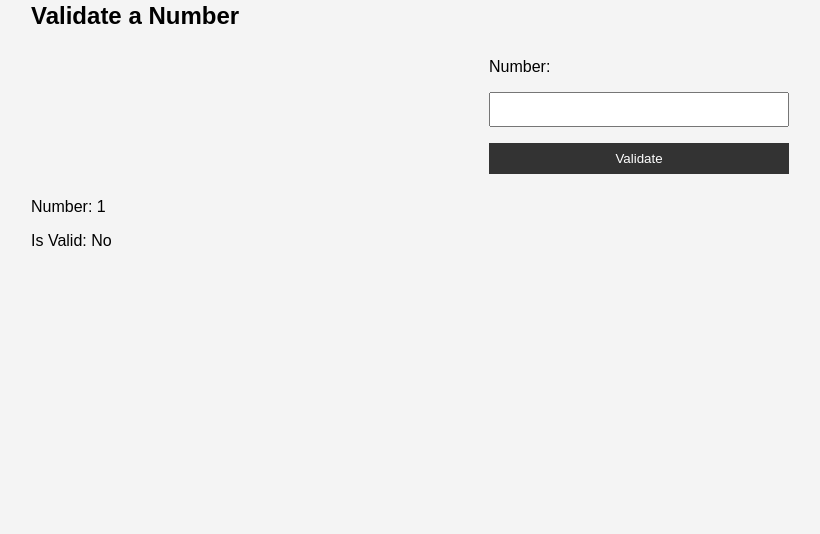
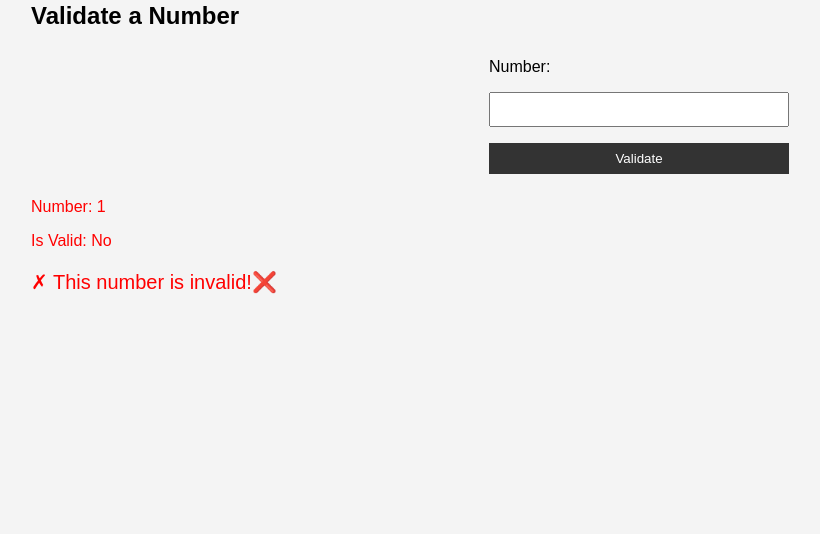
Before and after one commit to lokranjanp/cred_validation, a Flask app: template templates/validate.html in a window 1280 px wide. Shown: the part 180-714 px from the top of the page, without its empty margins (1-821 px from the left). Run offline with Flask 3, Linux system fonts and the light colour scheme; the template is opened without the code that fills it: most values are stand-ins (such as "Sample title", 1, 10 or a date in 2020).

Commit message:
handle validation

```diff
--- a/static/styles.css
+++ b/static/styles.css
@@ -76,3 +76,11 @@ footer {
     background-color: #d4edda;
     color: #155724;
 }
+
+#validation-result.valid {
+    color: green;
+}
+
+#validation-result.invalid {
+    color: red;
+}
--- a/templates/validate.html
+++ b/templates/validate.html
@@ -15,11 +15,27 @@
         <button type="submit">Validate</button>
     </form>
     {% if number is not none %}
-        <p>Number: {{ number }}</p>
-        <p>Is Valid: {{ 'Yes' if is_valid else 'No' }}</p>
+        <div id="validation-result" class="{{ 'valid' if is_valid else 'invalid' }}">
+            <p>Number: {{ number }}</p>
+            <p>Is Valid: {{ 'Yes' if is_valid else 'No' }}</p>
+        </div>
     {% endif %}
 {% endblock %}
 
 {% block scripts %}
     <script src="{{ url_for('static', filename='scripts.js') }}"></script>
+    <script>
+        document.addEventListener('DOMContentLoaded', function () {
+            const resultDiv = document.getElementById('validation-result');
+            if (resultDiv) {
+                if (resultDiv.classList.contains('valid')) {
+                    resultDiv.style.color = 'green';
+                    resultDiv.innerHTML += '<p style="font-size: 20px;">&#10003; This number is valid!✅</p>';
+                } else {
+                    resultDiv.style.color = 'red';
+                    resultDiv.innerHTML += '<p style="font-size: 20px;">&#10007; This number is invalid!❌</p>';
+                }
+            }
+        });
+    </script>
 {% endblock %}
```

—————

* WHAT THIS TASK INVOLVES
Your answer must restate the entries word for word and contain no pictures.

* RESPONSE AREA
Before and after one commit to lokranjanp/cred_validation, a Flask app: template templates/validate.html in a window 1280 px wide. Shown: the part 180-714 px from the top of the page, without its empty margins (1-821 px from the left). Run offline with Flask 3, Linux system fonts and the light colour scheme; the template is opened without the code that fills it: most values are stand-ins (such as "Sample title", 1, 10 or a date in 2020).

Commit message:
handle validation

```diff
--- a/static/styles.css
+++ b/static/styles.css
@@ -76,3 +76,11 @@ footer {
     background-color: #d4edda;
     color: #155724;
 }
+
+#validation-result.valid {
+    color: green;
+}
+
+#validation-result.invalid {
+    color: red;
+}
--- a/templates/validate.html
+++ b/templates/validate.html
@@ -15,11 +15,27 @@
         <button type="submit">Validate</button>
     </form>
     {% if number is not none %}
-        <p>Number: {{ number }}</p>
-        <p>Is Valid: {{ 'Yes' if is_valid else 'No' }}</p>
+        <div id="validation-result" class="{{ 'valid' if is_valid else 'invalid' }}">
+            <p>Number: {{ number }}</p>
+            <p>Is Valid: {{ 'Yes' if is_valid else 'No' }}</p>
+        </div>
     {% endif %}
 {% endblock %}
 
 {% block scripts %}
     <script src="{{ url_for('static', filename='scripts.js') }}"></script>
+    <script>
+        document.addEventListener('DOMContentLoaded', function () {
+            const resultDiv = document.getElementById('validation-result');
+            if (resultDiv) {
+                if (resultDiv.classList.contains('valid')) {
+                    resultDiv.style.color = 'green';
+                    resultDiv.innerHTML += '<p style="font-size: 20px;">&#10003; This number is valid!✅</p>';
+                } else {
+                    resultDiv.style.color = 'red';
+                    resultDiv.innerHTML += '<p style="font-size: 20px;">&#10007; This number is invalid!❌</p>';
+                }
+            }
+        });
+    </script>
 {% endblock %}
```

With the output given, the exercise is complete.